Care for Calves in Hot Weather


The extended forecast will put animals well into heat stress. Beyond a reduction in feed intake, calves can become dehydrated, over heated, and their gut lining will be stressed and “leaky”- or open to pathogens. Keep the points below in mind:


Entice Water Consumption

  • Offer WARM water immediately after feeding milk. Cold water requires the calf to expend more energy to bring the water to body temperature.
  • Offer warm water in bottles to calves that do not drink out of pails. Just because they may be younger does not mean they don’t require extra hydration.
  • Add an electrolyte feeding in addition to water – a great option is Land O Lakes electrolyte base. Do this between feedings if possible, or leave in buckets overnight or in a pail in a group pen. This must be cleaned daily.
  • Calves will get up at night to drink water- be sure it is there!


Fly Stress

  • Use a pour on to deter flies away from calves… flies are exploding right now and can rapidly dehydrate calves.
  • Keep the air moving in barns! Fans by the milk area/feeding station will be important to lower flies in high traffic areas. Fans near grain will deter flies from settling in for a calf-grain snack!

Weaned calves

  • Weaning is already considered a significant stress event and stress means high cortisol, which can be a signal to pathogenic bacteria to begin colonization. Add this with a leaky gut and calves are significantly compromised.
  • Fans, see above.
  • Use a stress tub especially if you had preweaning challenges with calves. Leave in the pen 10-14 days.
  • Consider a few days of electrolytes to keep calves hydrated.
  • Delay weaning for any “challenged” calves.

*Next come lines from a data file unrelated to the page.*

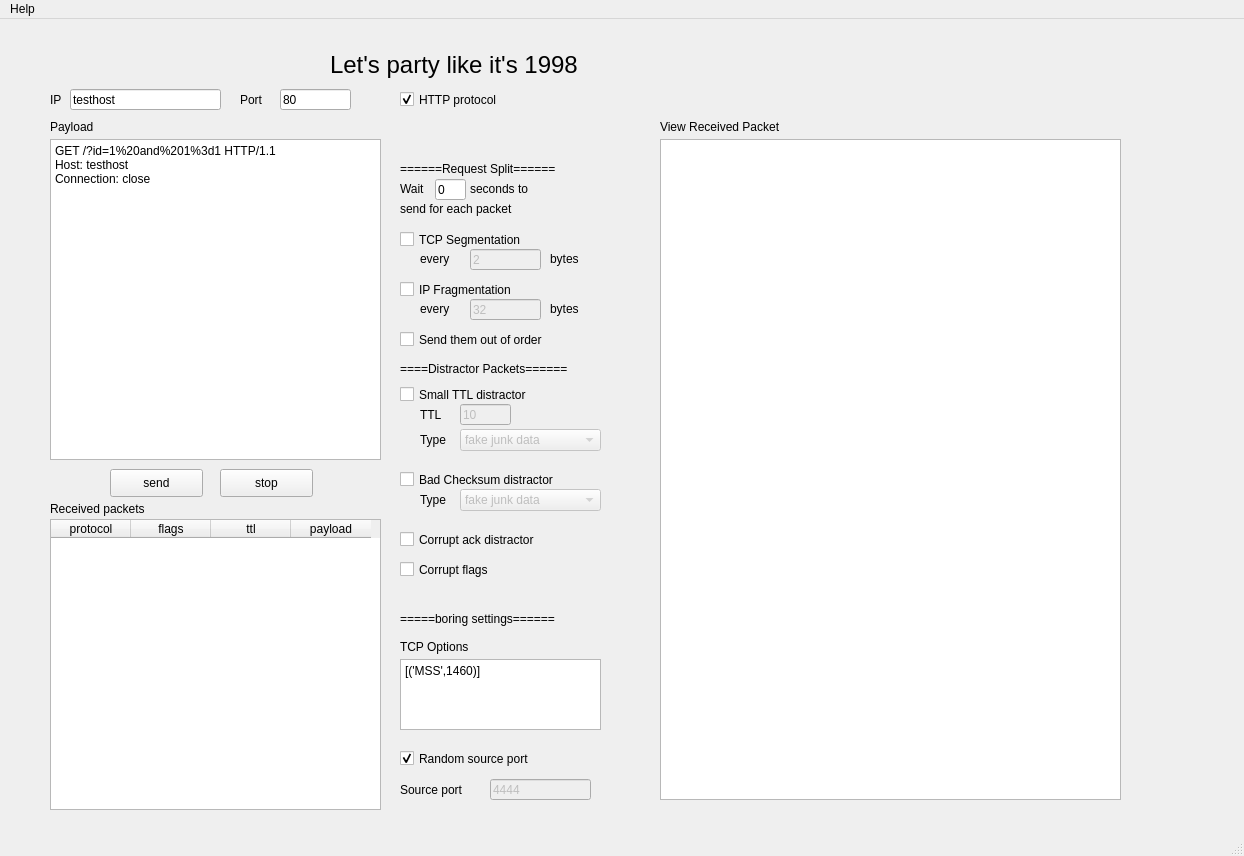
The window that evui.ui (TomAPU/ev) describes before a commit, drawn with Qt 5.
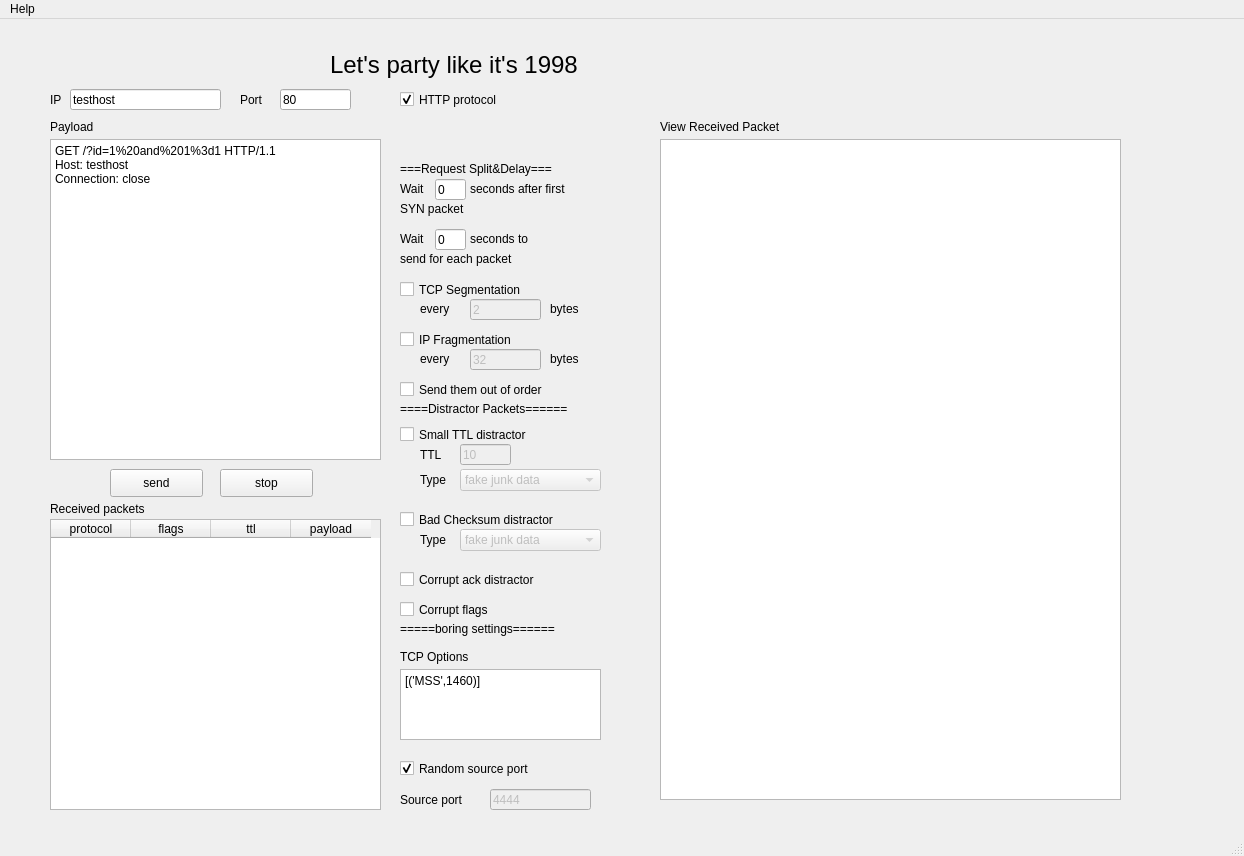
The same window after the commit. Icons and pictures are not drawn.

Commit message: updated strategy that sleep after receiving ack

Diff of the .ui file:
```diff
--- a/evui.ui
+++ b/evui.ui
@@ -68,7 +68,7 @@
     <property name="geometry">
      <rect>
       <x>400</x>
-      <y>210</y>
+      <y>260</y>
       <width>171</width>
       <height>21</height>
      </rect>
@@ -81,7 +81,7 @@
     <property name="geometry">
      <rect>
       <x>400</x>
-      <y>260</y>
+      <y>310</y>
       <width>161</width>
       <height>21</height>
      </rect>
@@ -97,7 +97,7 @@
     <property name="geometry">
      <rect>
       <x>470</x>
-      <y>230</y>
+      <y>280</y>
       <width>71</width>
       <height>21</height>
      </rect>
@@ -113,7 +113,7 @@
     <property name="geometry">
      <rect>
       <x>470</x>
-      <y>280</y>
+      <y>330</y>
       <width>71</width>
       <height>21</height>
      </rect>
@@ -126,7 +126,7 @@
     <property name="geometry">
      <rect>
       <x>400</x>
-      <y>365</y>
+      <y>405</y>
       <width>191</width>
       <height>21</height>
      </rect>
@@ -142,7 +142,7 @@
     <property name="geometry">
      <rect>
       <x>460</x>
-      <y>410</y>
+      <y>450</y>
       <width>141</width>
       <height>22</height>
      </rect>
@@ -165,7 +165,7 @@
     <property name="geometry">
      <rect>
       <x>460</x>
-      <y>385</y>
+      <y>425</y>
       <width>51</width>
       <height>21</height>
      </rect>
@@ -230,7 +230,7 @@
     <property name="geometry">
      <rect>
       <x>400</x>
-      <y>620</y>
+      <y>630</y>
       <width>91</width>
       <height>16</height>
      </rect>
@@ -243,7 +243,7 @@
     <property name="geometry">
      <rect>
       <x>400</x>
-      <y>760</y>
+      <y>770</y>
       <width>91</width>
       <height>21</height>
      </rect>
@@ -259,7 +259,7 @@
     <property name="geometry">
      <rect>
       <x>490</x>
-      <y>760</y>
+      <y>770</y>
       <width>101</width>
       <height>21</height>
      </rect>
@@ -272,7 +272,7 @@
     <property name="geometry">
      <rect>
       <x>420</x>
-      <y>385</y>
+      <y>425</y>
       <width>31</width>
       <height>21</height>
      </rect>
@@ -285,7 +285,7 @@
     <property name="geometry">
      <rect>
       <x>420</x>
-      <y>230</y>
+      <y>280</y>
       <width>41</width>
       <height>20</height>
      </rect>
@@ -298,7 +298,7 @@
     <property name="geometry">
      <rect>
       <x>550</x>
-      <y>230</y>
+      <y>280</y>
       <width>81</width>
       <height>20</height>
      </rect>
@@ -311,7 +311,7 @@
     <property name="geometry">
      <rect>
       <x>420</x>
-      <y>280</y>
+      <y>330</y>
       <width>41</width>
       <height>20</height>
      </rect>
@@ -324,7 +324,7 @@
     <property name="geometry">
      <rect>
       <x>550</x>
-      <y>280</y>
+      <y>330</y>
       <width>81</width>
       <height>20</height>
      </rect>
@@ -340,7 +340,7 @@
     <property name="geometry">
      <rect>
       <x>435</x>
-      <y>160</y>
+      <y>210</y>
       <width>31</width>
       <height>21</height>
      </rect>
@@ -353,7 +353,7 @@
     <property name="geometry">
      <rect>
       <x>400</x>
-      <y>160</y>
+      <y>210</y>
       <width>31</width>
       <height>20</height>
      </rect>
@@ -366,7 +366,7 @@
     <property name="geometry">
      <rect>
       <x>470</x>
-      <y>160</y>
+      <y>210</y>
       <width>161</width>
       <height>20</height>
      </rect>
@@ -392,7 +392,7 @@
     <property name="geometry">
      <rect>
       <x>400</x>
-      <y>310</y>
+      <y>360</y>
       <width>201</width>
       <height>21</height>
      </rect>
@@ -408,7 +408,7 @@
     <property name="geometry">
      <rect>
       <x>460</x>
-      <y>470</y>
+      <y>510</y>
       <width>141</width>
       <height>22</height>
      </rect>
@@ -428,7 +428,7 @@
     <property name="geometry">
      <rect>
       <x>400</x>
-      <y>450</y>
+      <y>490</y>
       <width>211</width>
       <height>21</height>
      </rect>
@@ -441,7 +441,7 @@
     <property name="geometry">
      <rect>
       <x>400</x>
-      <y>730</y>
+      <y>740</y>
       <width>251</width>
       <height>19</height>
      </rect>
@@ -512,7 +512,7 @@
     <property name="geometry">
      <rect>
       <x>400</x>
-      <y>640</y>
+      <y>650</y>
       <width>201</width>
       <height>71</height>
      </rect>
@@ -538,7 +538,7 @@
     <property name="geometry">
      <rect>
       <x>420</x>
-      <y>410</y>
+      <y>450</y>
       <width>41</width>
       <height>21</height>
      </rect>
@@ -551,7 +551,7 @@
     <property name="geometry">
      <rect>
       <x>420</x>
-      <y>470</y>
+      <y>510</y>
       <width>41</width>
       <height>21</height>
      </rect>
@@ -570,14 +570,14 @@
      </rect>
     </property>
     <property name="text">
-     <string>======Request Split======</string>
+     <string>===Request Split&amp;Delay===</string>
     </property>
    </widget>
    <widget class="QLabel" name="label_18">
     <property name="geometry">
      <rect>
       <x>400</x>
-      <y>340</y>
+      <y>380</y>
       <width>211</width>
       <height>20</height>
      </rect>
@@ -590,7 +590,7 @@
     <property name="geometry">
      <rect>
       <x>400</x>
-      <y>590</y>
+      <y>600</y>
       <width>211</width>
       <height>20</height>
      </rect>
@@ -603,7 +603,7 @@
     <property name="geometry">
      <rect>
       <x>400</x>
-      <y>180</y>
+      <y>230</y>
       <width>181</width>
       <height>20</height>
      </rect>
@@ -667,7 +667,7 @@
     <property name="geometry">
      <rect>
       <x>400</x>
-      <y>510</y>
+      <y>550</y>
       <width>201</width>
       <height>21</height>
      </rect>
@@ -680,7 +680,7 @@
     <property name="geometry">
      <rect>
       <x>400</x>
-      <y>540</y>
+      <y>580</y>
       <width>201</width>
       <height>21</height>
      </rect>
@@ -689,6 +689,61 @@
      <string>Corrupt flags</string>
     </property>
    </widget>
+   <widget class="QLineEdit" name="sleepaftersyn">
+    <property name="enabled">
+     <bool>true</bool>
+    </property>
+    <property name="geometry">
+     <rect>
+      <x>435</x>
+      <y>160</y>
+      <width>31</width>
+      <height>21</height>
+     </rect>
+    </property>
+    <property name="text">
+     <string>0</string>
+    </property>
+   </widget>
+   <widget class="QLabel" name="label_22">
+    <property name="geometry">
+     <rect>
+      <x>470</x>
+      <y>160</y>
+      <width>161</width>
+      <height>20</height>
+     </rect>
+    </property>
+    <property name="text">
+     <string>seconds after first</string>
+    </property>
+   </widget>
+   <widget class="QLabel" name="label_23">
+    <property name="geometry">
+     <rect>
+      <x>400</x>
+      <y>160</y>
+      <width>31</width>
+      <height>20</height>
+     </rect>
+    </property>
+    <property name="text">
+     <string>Wait</string>
+    </property>
+   </widget>
+   <widget class="QLabel" name="label_24">
+    <property name="geometry">
+     <rect>
+      <x>400</x>
+      <y>180</y>
+      <width>221</width>
+      <height>20</height>
+     </rect>
+    </property>
+    <property name="text">
+     <string>SYN packet</string>
+    </property>
+   </widget>
   </widget>
   <widget class="QMenuBar" name="menubar">
    <property name="geometry">
```
The commit also changes 2 other files.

Future Notes

  • Pneumonia for calves can develop following heat stress up to a few weeks. Be on the watch.
  • Because heat stress can depress feed intake, length of time on grain prior to moving to fermented forages may be prolonged by a week or 2 to ensure adequate rumen development.

For more information on electrolytes, stress tubs, and heat stress abatement ideas, please feel free to contact me or the Ag Partners nutritionist you work with!



Rebekah Mathews, M.S.

Calf & Heifer Nutrition Specialist

Ag Partners

(612) 237-0714